A report from Education Sector explores how the movement toward giving schools more autonomy has played out in the District of Columbia and other urban districts.
School autonomy—giving school leaders the ability to hire and fire teachers, select a curriculum, and create their own budgets—has been going on for some time.
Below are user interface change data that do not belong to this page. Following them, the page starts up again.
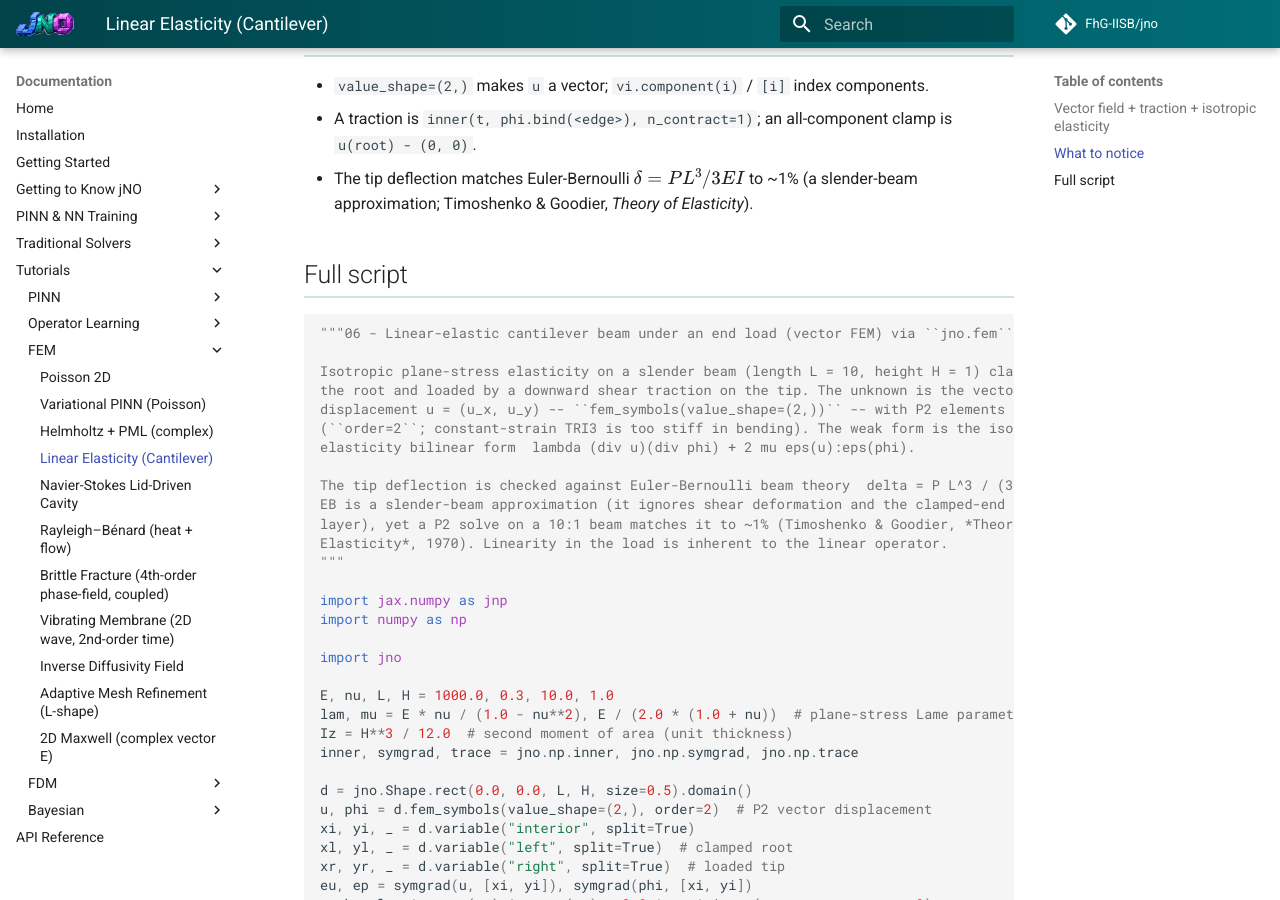
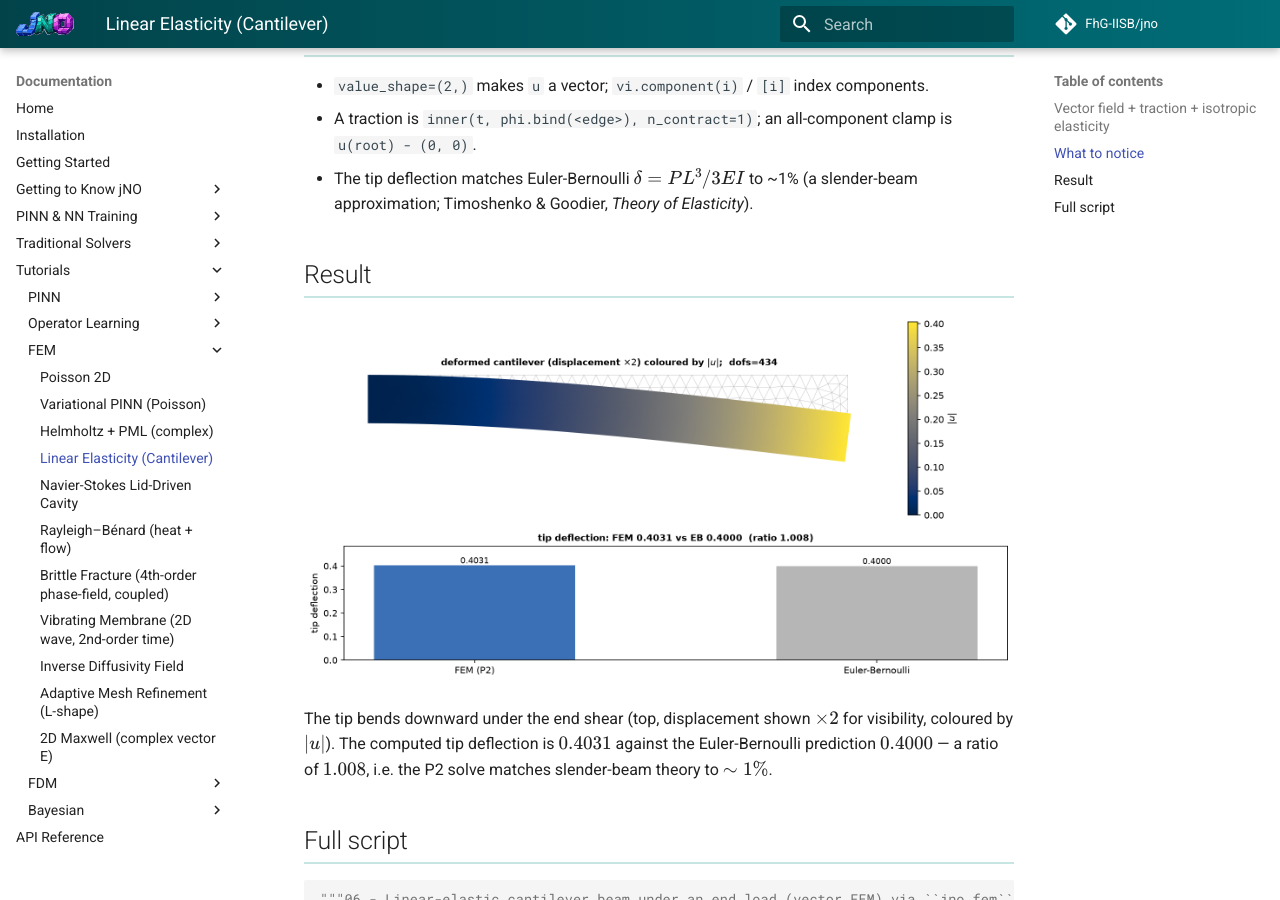
Before and after one commit to FhG-IISB/jNO, an MkDocs documentation site: the page built from docs/tutorials/08-fem-and-varpinns/linear-elasticity-cantilever.md, in a window 1280 px wide and 900 px high, scrolled down 771 px. Built offline with MkDocs 1.6.1 and Material for MkDocs 9.7.7, drawn with Linux system fonts in a browser that asks for light colours; comment, search, counter and statistics services are not loaded.

Commit message:
docs(tutorials): solution figures for the FEM tutorials
Poisson (field | error | real dofs-convergence, 5 re-solves); cantilever
(deformed |u| field, x2 exaggeration LABELLED, vs Euler-Bernoulli tip); wave
membrane (displacement GIF, fixed symmetric scale, + centre vs cos(wt)); inverse
diffusivity (true | recovered | error k(x) on a shared level set, honestly
showing the H1 prior smoothing the peak). Plotting hidden via snippet markers.

````diff
--- a/docs/tutorial_examples/08_fem_and_varpinns/linear_elasticity_cantilever.py
+++ b/docs/tutorial_examples/08_fem_and_varpinns/linear_elasticity_cantilever.py
@@ -1,3 +1,4 @@
+# --8<-- [start:code]
 """06 - Linear-elastic cantilever beam under an end load (vector FEM) via ``jno.fem``.
 
 Isotropic plane-stress elasticity on a slender beam (length L = 10, height H = 1) clamped at
@@ -42,3 +43,37 @@ print(
     f"\nCantilever (P2 elasticity): dofs={fem.dofs}  FEM tip={delta:.4f}  Euler-Bernoulli={eb:.4f}  ratio={delta / eb:.3f}"
 )
 assert fem.is_linear and abs(delta - eb) / eb < 0.05  # matches beam theory to ~1%
+# --8<-- [end:code]
+
+# ---- solution figure: deformed shape coloured by |u| | FEM vs Euler-Bernoulli tip deflection ----
+from pathlib import Path  # noqa: E402
+
+import matplotlib.pyplot as plt  # noqa: E402
+import matplotlib.tri as mtri  # noqa: E402
+
+plt.rcParams.update(
+    {"savefig.dpi": 150, "savefig.bbox": "tight", "axes.titleweight": "bold", "axes.titlesize": 10, "figure.dpi": 120}
+)
+
+pts = np.asarray(fem.points)  # P2 node coords, aligned with sol
+umag = np.linalg.norm(sol, axis=1)  # displacement magnitude per node
+SCALE = 2.0  # deformation exaggeration (labelled) -- tip deflection ~0.4 on a height-1 beam
+tri_ref = mtri.Triangulation(pts[:, 0], pts[:, 1])  # connectivity from the reference config
+tri_def = mtri.Triangulation(pts[:, 0] + SCALE * sol[:, 0], pts[:, 1] + SCALE * sol[:, 1], tri_ref.triangles)
+
+fig, ax = plt.subplots(2, 1, figsize=(11, 6), gridspec_kw={"height_ratios": [2, 1]})
+ax[0].triplot(tri_ref, color="0.75", lw=0.4)  # undeformed outline (reference mesh)
+tp = ax[0].tripcolor(tri_def, umag, cmap="cividis", shading="gouraud")
+fig.colorbar(tp, ax=ax[0], shrink=0.85, label=r"$|u|$")
+ax[0].set_title(rf"deformed cantilever (displacement $\times{SCALE:g}$) coloured by $|u|$;  dofs={fem.dofs}")
+ax[0].set_aspect("equal")
+ax[0].set_axis_off()
+
+ax[1].bar(["FEM (P2)", "Euler-Bernoulli"], [delta, eb], color=["#3b6fb6", "#b6b6b6"], width=0.5)
+ax[1].set_ylabel("tip deflection")
+ax[1].set_title(rf"tip deflection: FEM {delta:.4f} vs EB {eb:.4f}  (ratio {delta / eb:.3f})")
+for i, v in enumerate([delta, eb]):
+    ax[1].text(i, v, f"{v:.4f}", ha="center", va="bottom", fontsize=9)
+ax[1].margins(y=0.2)
+fig.tight_layout()
+fig.savefig(Path(__file__).parents[2] / "assets" / "linear_elasticity_cantilever.png")
--- a/docs/tutorials/08-fem-and-varpinns/linear-elasticity-cantilever.md
+++ b/docs/tutorials/08-fem-and-varpinns/linear-elasticity-cantilever.md
@@ -36,8 +36,14 @@ read with `.reshape(-1, 2)` (`[:, 0]` = $u_x$, `[:, 1]` = $u_y$), aligned with `
 - The tip deflection matches Euler-Bernoulli $\delta=PL^3/3EI$ to ~1% (a slender-beam
   approximation; Timoshenko & Goodier, *Theory of Elasticity*).
 
+## Result
+
+![Top: the cantilever mesh deformed under the tip load (displacement exaggerated x2) coloured by displacement magnitude, with the undeformed outline behind it. Bottom: bar chart comparing the FEM tip deflection to the Euler-Bernoulli value.](/jNO/assets/linear_elasticity_cantilever.png)
+
+The tip bends downward under the end shear (top, displacement shown $\times2$ for visibility, coloured by $|u|$). The computed tip deflection is $0.4031$ against the Euler-Bernoulli prediction $0.4000$ — a ratio of $1.008$, i.e. the P2 solve matches slender-beam theory to $\sim1\%$.
+
 ## Full script
 
 ```python
---8<-- "tutorial_examples/08_fem_and_varpinns/linear_elasticity_cantilever.py"
+--8<-- "tutorial_examples/08_fem_and_varpinns/linear_elasticity_cantilever.py:code"
 ```
````
Also changed, not shown: docs/tutorial_examples/08_fem_and_varpinns/inverse_diffusivity_field.py (+33 -0 lines), docs/tutorial_examples/08_fem_and_varpinns/poisson_2d_fem.py (+51 -0 lines), docs/tutorial_examples/08_fem_and_varpinns/wave_membrane_2d.py (+47 -0 lines), docs/tutorials/08-fem-and-varpinns/inverse-diffusivity-field.md (+7 -1 lines), docs/tutorials/08-fem-and-varpinns/poisson-2d-fem.md (+7 -1 lines), docs/tutorials/08-fem-and-varpinns/wave-membrane-2d.md (+11 -1 lines), docs/assets/inverse_diffusivity_field.png (added), docs/assets/linear_elasticity_cantilever.png (added), docs/assets/poisson_2d_fem.png (added), docs/assets/wave_membrane_2d.gif (added), docs/assets/wave_membrane_2d.png (added).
The District of Columbia system gives autonomy to some schools as a reward for good performance, while in Boston, the district has reduced the autonomy of individual schools and seen increases in student performance.
A key issue in granting schools more authority, says the report by the Washington-based research group, is a school’s capacity to govern itself.
A version of this article appeared in the July 13, 2011 edition of Education Week as School Autonomy